## MATERIAL SUPPLIED
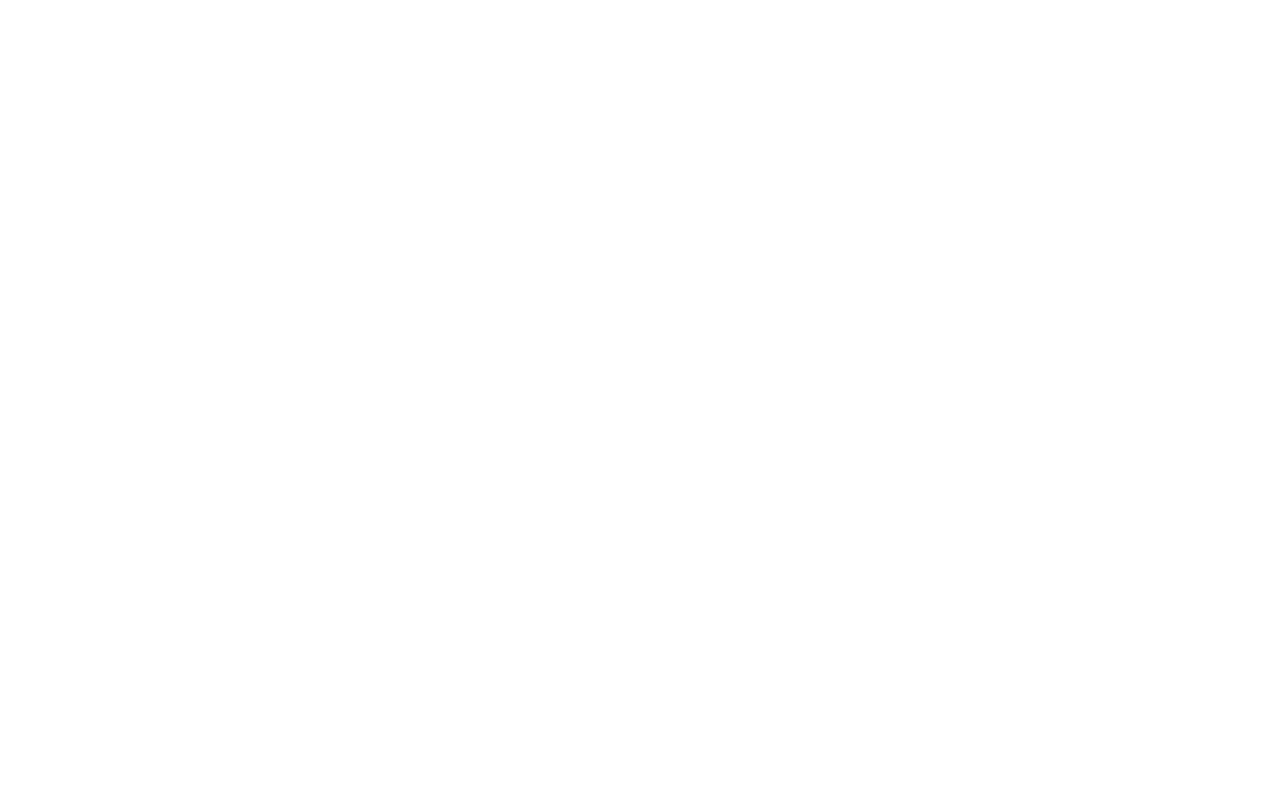
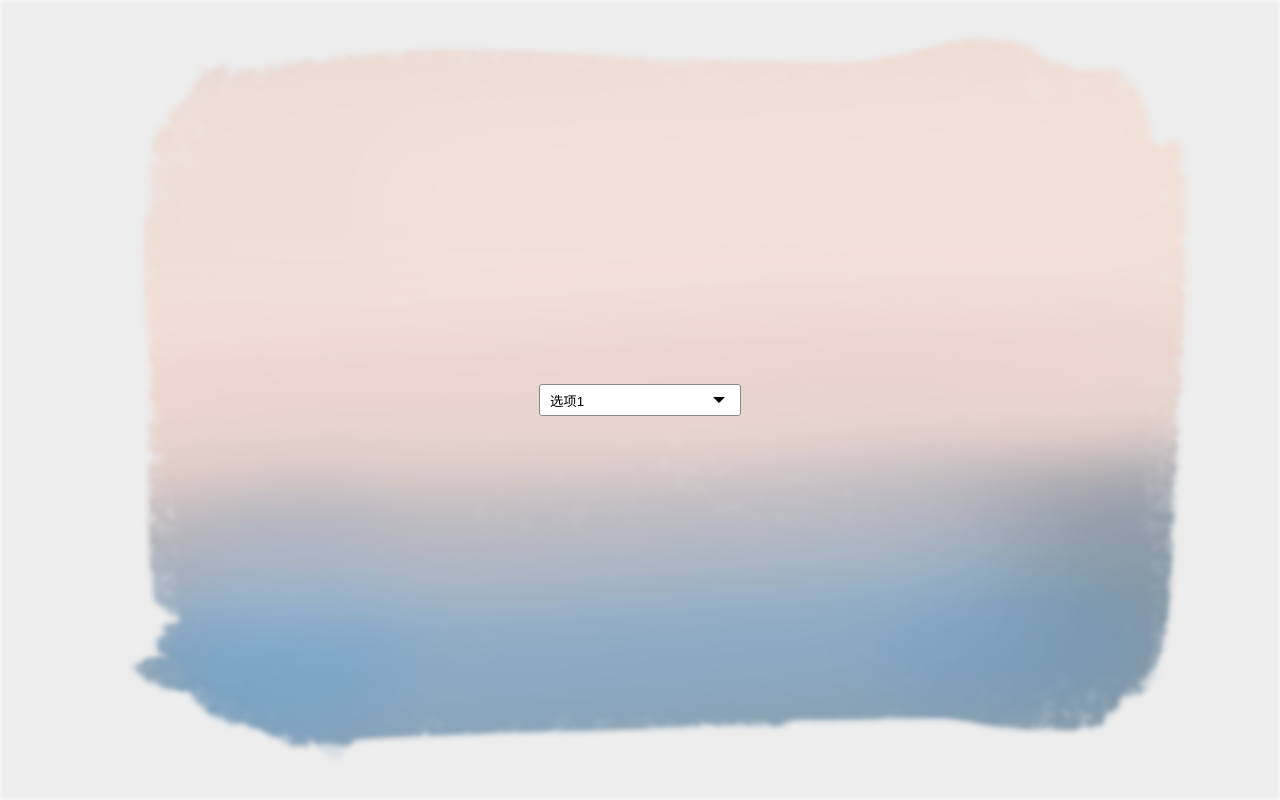
Before and after one commit to ablupi/up-project, a Vue app: page /#/select in a window 1280 px wide. Before the commit this address had no page. Built offline with nearby package versions, Linux system fonts and the light colour scheme.

Commit message:
📦 新增搜索选择器

```diff
--- a/src/assets/style/main.less
+++ b/src/assets/style/main.less
@@ -8,6 +8,7 @@
   width: 100vw;
   --theme: #ec9b64;
   --theme-o9: #ec9a64d8;
+  --theme-o2: #ec9a6434;
 }
 
 .views-main {
@@ -24,13 +25,14 @@
     position: absolute;
     top: 0;
     left: 0;
-    // background: url(../img/bg.png) no-repeat;
-    background-color: #ec846433;
-    // background-size:cover;
-    // background-position: center;
+    background: url(../img/bg2.png) no-repeat;
+    // background-color: #ec846433;
+    background-size:cover;
+    // background-size: 100% auto;
+    background-position: center;
     // backdrop-filter: blur(100px);
     // -webkit-backdrop-filter: blur(100px);
-    filter: blur(100px);
+    filter: blur(2px);
   }
 }
 
--- /dev/null
+++ b/src/components/select/select.vue
@@ -0,0 +1,156 @@
+<template>
+  <div
+    class="select"
+    @mouseover="showPopup = true"
+    @mouseleave="showPopup = false">
+    <input
+      type="text"
+      name="select-input"
+      @input="input"
+      :value="inputValue"/>
+    <Transition name="popup">
+      <div v-if="showPopup" class="select-popup">
+        <div
+          class="select-option"
+          v-for="item in data"
+          :key="item.key"
+          @click="select(item)">
+          <p>{{ item.text }}</p>
+        </div>
+      </div>
+    </Transition>
+  </div>
+</template>
+
+<script setup lang="ts">
+import { ref, defineProps, defineEmits, withDefaults } from 'vue'
+
+interface SelectOption {
+  key: string | number,
+  text: string
+}
+
+interface Props {
+  modelValue?: string | number,
+  data: Array<SelectOption>
+}
+
+const props = withDefaults(defineProps<Props>(), {
+  data: () => []
+})
+
+const emits = defineEmits(['update:modelValue', 'input', 'select'])
+
+const showPopup = ref(false)
+const inputValue = ref<string | undefined>(props.data.find(p => p.key===props.modelValue)?.text)
+
+const select = (item: SelectOption) => {
+  inputValue.value = item.text
+  emits('update:modelValue', item.key)
+  emits('select')
+}
+
+const input = (e: any) => {
+  inputValue.value = e.target.value
+  emits('input', e.target.value)
+}
+</script>
+
+<style scoped lang="less">
+.select {
+  --select-height: 30px;
+  height: var(--select-height);
+  max-height: var(--select-height);
+  width: 200px;
+  background: #fff;
+  display: flex;
+  align-items: center;
+  position: relative;
+  border: 1px solid #888888;
+  cursor: pointer;
+  border-radius: 3px;
+  &::before {
+    content: "";
+    position: absolute;
+    right: 15px;
+    height: 6px;
+    width: 12px;
+    background: #000;
+    clip-path: polygon(0 0, 50% 100%, 100% 0);
+    transition: 0.4s;
+  }
+  & > input {
+    border: none;
+    outline: none;
+    background: none;
+    margin-left: 10px;
+  }
+  .select-popup {
+    background: #fff;
+    position: absolute;
+    width: inherit;
+    max-height: calc(var(--select-height) * 5 + 10px);
+    top: 0;
+    transform: translateY(var(--select-height));
+    padding: 5px 5px 5px 10px;
+    border-radius: 5px;
+    transition: .4s;
+    display: flex;
+    flex-direction: column;
+    box-sizing: border-box;
+    box-shadow: 0 0 5px #b3b3b3;
+    overflow-y: scroll;
+    overflow-x: hidden;
+    z-index: 99;
+    .select-option {
+      height: var(--select-height);
+      min-height: var(--select-height);
+      font-size: 16px;
+      color: #303030;
+      border-bottom: 1px solid #ececec;
+      cursor: pointer;
+      display: flex;
+      align-items: center;
+      & > p {
+        transition: 0.2s;
+        display: block;
+        overflow: hidden;
+        white-space: nowrap;
+        text-overflow: ellipsis;
+      }
+      &:hover {
+        background: var(--theme-o2);
+        & > p {
+          transform: translateX(15px);
+        }
+      }
+    }
+    &::-webkit-scrollbar {
+      width: 5px;
+    }
+    &::-webkit-scrollbar-track {
+      background-color: #fff;
+      border-radius: 2px;
+    }
+    &::-webkit-scrollbar-thumb {
+      background-color: #d9dce3;
+      border-radius: 2px;
+    }
+  }
+  &:hover {
+    &::before {
+      transform: rotate(180deg);
+    }
+  }
+}
+.popup-enter-active,
+.popup-leave-active {
+  opacity: 1;
+  transform: translateY(var(--select-height));
+}
+.popup-enter-from,
+.popup-leave-to {
+  opacity: 0;
+  transform: translateY(0) !important;
+}
+</style>
--- a/src/router/index.ts
+++ b/src/router/index.ts
@@ -5,7 +5,7 @@
     path: '',
     name: 'Index',
     component: () => import('@/views/index.vue'),
-    redirect: '/pagination',
+    redirect: '/select',
     children: [
       // 消息弹窗
       {
@@ -43,6 +43,12 @@
         name: 'popover',
         component: () => import('@/views/popover/popover.vue'),
       },
+      // 下拉选择
+      {
+        path: '/select',
+        name: 'Select',
+        component: () => import('@/views/select/select.vue'),
+      },
     ]
   },
 ]
--- /dev/null
+++ b/src/views/select/select.vue
@@ -0,0 +1,41 @@
+<template>
+  <div class="views-main">
+    <o-select
+      :data="selectData"
+      v-model="selectValue"
+      @select="select"
+      @input="input">
+    </o-select>
+  </div>
+</template>
+
+<script setup lang="ts">
+import { ref } from 'vue'
+import OSelect from '@/components/select/select.vue'
+
+const originData = [
+  { key: 1, text: '选项1' },
+  { key: 2, text: '选项2' },
+  { key: 3, text: '选项3' },
+  { key: 4, text: '选项4' },
+  { key: 5, text: '选项5' },
+  { key: 6, text: '选项6' },
+  { key: 7, text: '选项7' },
+]
+
+const selectData = ref(JSON.parse(JSON.stringify(originData)))
+const selectValue = ref(1)
+
+const select = () => {
+  console.log(selectValue.value)
+}
+
+const input = (value: string) => {
+  console.log(value)
+  selectData.value = originData.filter(p => p.text.includes(value))
+}
+</script>
+
+<style scoped lang="less">
+
+</style>
```
Also changed, not shown: src/assets/img/bg2.png (added).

## HOW TO COMPLETE THIS TASK
Give the material above again exactly as it stands, minus any images.

## ANSWER TO THE EXERCISE
Before and after one commit to ablupi/up-project, a Vue app: page /#/select in a window 1280 px wide. Before the commit this address had no page. Built offline with nearby package versions, Linux system fonts and the light colour scheme.

Commit message:
📦 新增搜索选择器

```diff
--- a/src/assets/style/main.less
+++ b/src/assets/style/main.less
@@ -8,6 +8,7 @@
   width: 100vw;
   --theme: #ec9b64;
   --theme-o9: #ec9a64d8;
+  --theme-o2: #ec9a6434;
 }
 
 .views-main {
@@ -24,13 +25,14 @@
     position: absolute;
     top: 0;
     left: 0;
-    // background: url(../img/bg.png) no-repeat;
-    background-color: #ec846433;
-    // background-size:cover;
-    // background-position: center;
+    background: url(../img/bg2.png) no-repeat;
+    // background-color: #ec846433;
+    background-size:cover;
+    // background-size: 100% auto;
+    background-position: center;
     // backdrop-filter: blur(100px);
     // -webkit-backdrop-filter: blur(100px);
-    filter: blur(100px);
+    filter: blur(2px);
   }
 }
 
--- /dev/null
+++ b/src/components/select/select.vue
@@ -0,0 +1,156 @@
+<template>
+  <div
+    class="select"
+    @mouseover="showPopup = true"
+    @mouseleave="showPopup = false">
+    <input
+      type="text"
+      name="select-input"
+      @input="input"
+      :value="inputValue"/>
+    <Transition name="popup">
+      <div v-if="showPopup" class="select-popup">
+        <div
+          class="select-option"
+          v-for="item in data"
+          :key="item.key"
+          @click="select(item)">
+          <p>{{ item.text }}</p>
+        </div>
+      </div>
+    </Transition>
+  </div>
+</template>
+
+<script setup lang="ts">
+import { ref, defineProps, defineEmits, withDefaults } from 'vue'
+
+interface SelectOption {
+  key: string | number,
+  text: string
+}
+
+interface Props {
+  modelValue?: string | number,
+  data: Array<SelectOption>
+}
+
+const props = withDefaults(defineProps<Props>(), {
+  data: () => []
+})
+
+const emits = defineEmits(['update:modelValue', 'input', 'select'])
+
+const showPopup = ref(false)
+const inputValue = ref<string | undefined>(props.data.find(p => p.key===props.modelValue)?.text)
+
+const select = (item: SelectOption) => {
+  inputValue.value = item.text
+  emits('update:modelValue', item.key)
+  emits('select')
+}
+
+const input = (e: any) => {
+  inputValue.value = e.target.value
+  emits('input', e.target.value)
+}
+</script>
+
+<style scoped lang="less">
+.select {
+  --select-height: 30px;
+  height: var(--select-height);
+  max-height: var(--select-height);
+  width: 200px;
+  background: #fff;
+  display: flex;
+  align-items: center;
+  position: relative;
+  border: 1px solid #888888;
+  cursor: pointer;
+  border-radius: 3px;
+  &::before {
+    content: "";
+    position: absolute;
+    right: 15px;
+    height: 6px;
+    width: 12px;
+    background: #000;
+    clip-path: polygon(0 0, 50% 100%, 100% 0);
+    transition: 0.4s;
+  }
+  & > input {
+    border: none;
+    outline: none;
+    background: none;
+    margin-left: 10px;
+  }
+  .select-popup {
+    background: #fff;
+    position: absolute;
+    width: inherit;
+    max-height: calc(var(--select-height) * 5 + 10px);
+    top: 0;
+    transform: translateY(var(--select-height));
+    padding: 5px 5px 5px 10px;
+    border-radius: 5px;
+    transition: .4s;
+    display: flex;
+    flex-direction: column;
+    box-sizing: border-box;
+    box-shadow: 0 0 5px #b3b3b3;
+    overflow-y: scroll;
+    overflow-x: hidden;
+    z-index: 99;
+    .select-option {
+      height: var(--select-height);
+      min-height: var(--select-height);
+      font-size: 16px;
+      color: #303030;
+      border-bottom: 1px solid #ececec;
+      cursor: pointer;
+      display: flex;
+      align-items: center;
+      & > p {
+        transition: 0.2s;
+        display: block;
+        overflow: hidden;
+        white-space: nowrap;
+        text-overflow: ellipsis;
+      }
+      &:hover {
+        background: var(--theme-o2);
+        & > p {
+          transform: translateX(15px);
+        }
+      }
+    }
+    &::-webkit-scrollbar {
+      width: 5px;
+    }
+    &::-webkit-scrollbar-track {
+      background-color: #fff;
+      border-radius: 2px;
+    }
+    &::-webkit-scrollbar-thumb {
+      background-color: #d9dce3;
+      border-radius: 2px;
+    }
+  }
+  &:hover {
+    &::before {
+      transform: rotate(180deg);
+    }
+  }
+}
+.popup-enter-active,
+.popup-leave-active {
+  opacity: 1;
+  transform: translateY(var(--select-height));
+}
+.popup-enter-from,
+.popup-leave-to {
+  opacity: 0;
+  transform: translateY(0) !important;
+}
+</style>
--- a/src/router/index.ts
+++ b/src/router/index.ts
@@ -5,7 +5,7 @@
     path: '',
     name: 'Index',
     component: () => import('@/views/index.vue'),
-    redirect: '/pagination',
+    redirect: '/select',
     children: [
       // 消息弹窗
       {
@@ -43,6 +43,12 @@
         name: 'popover',
         component: () => import('@/views/popover/popover.vue'),
       },
+      // 下拉选择
+      {
+        path: '/select',
+        name: 'Select',
+        component: () => import('@/views/select/select.vue'),
+      },
     ]
   },
 ]
--- /dev/null
+++ b/src/views/select/select.vue
@@ -0,0 +1,41 @@
+<template>
+  <div class="views-main">
+    <o-select
+      :data="selectData"
+      v-model="selectValue"
+      @select="select"
+      @input="input">
+    </o-select>
+  </div>
+</template>
+
+<script setup lang="ts">
+import { ref } from 'vue'
+import OSelect from '@/components/select/select.vue'
+
+const originData = [
+  { key: 1, text: '选项1' },
+  { key: 2, text: '选项2' },
+  { key: 3, text: '选项3' },
+  { key: 4, text: '选项4' },
+  { key: 5, text: '选项5' },
+  { key: 6, text: '选项6' },
+  { key: 7, text: '选项7' },
+]
+
+const selectData = ref(JSON.parse(JSON.stringify(originData)))
+const selectValue = ref(1)
+
+const select = () => {
+  console.log(selectValue.value)
+}
+
+const input = (value: string) => {
+  console.log(value)
+  selectData.value = originData.filter(p => p.text.includes(value))
+}
+</script>
+
+<style scoped lang="less">
+
+</style>
```
Also changed, not shown: src/assets/img/bg2.png (added).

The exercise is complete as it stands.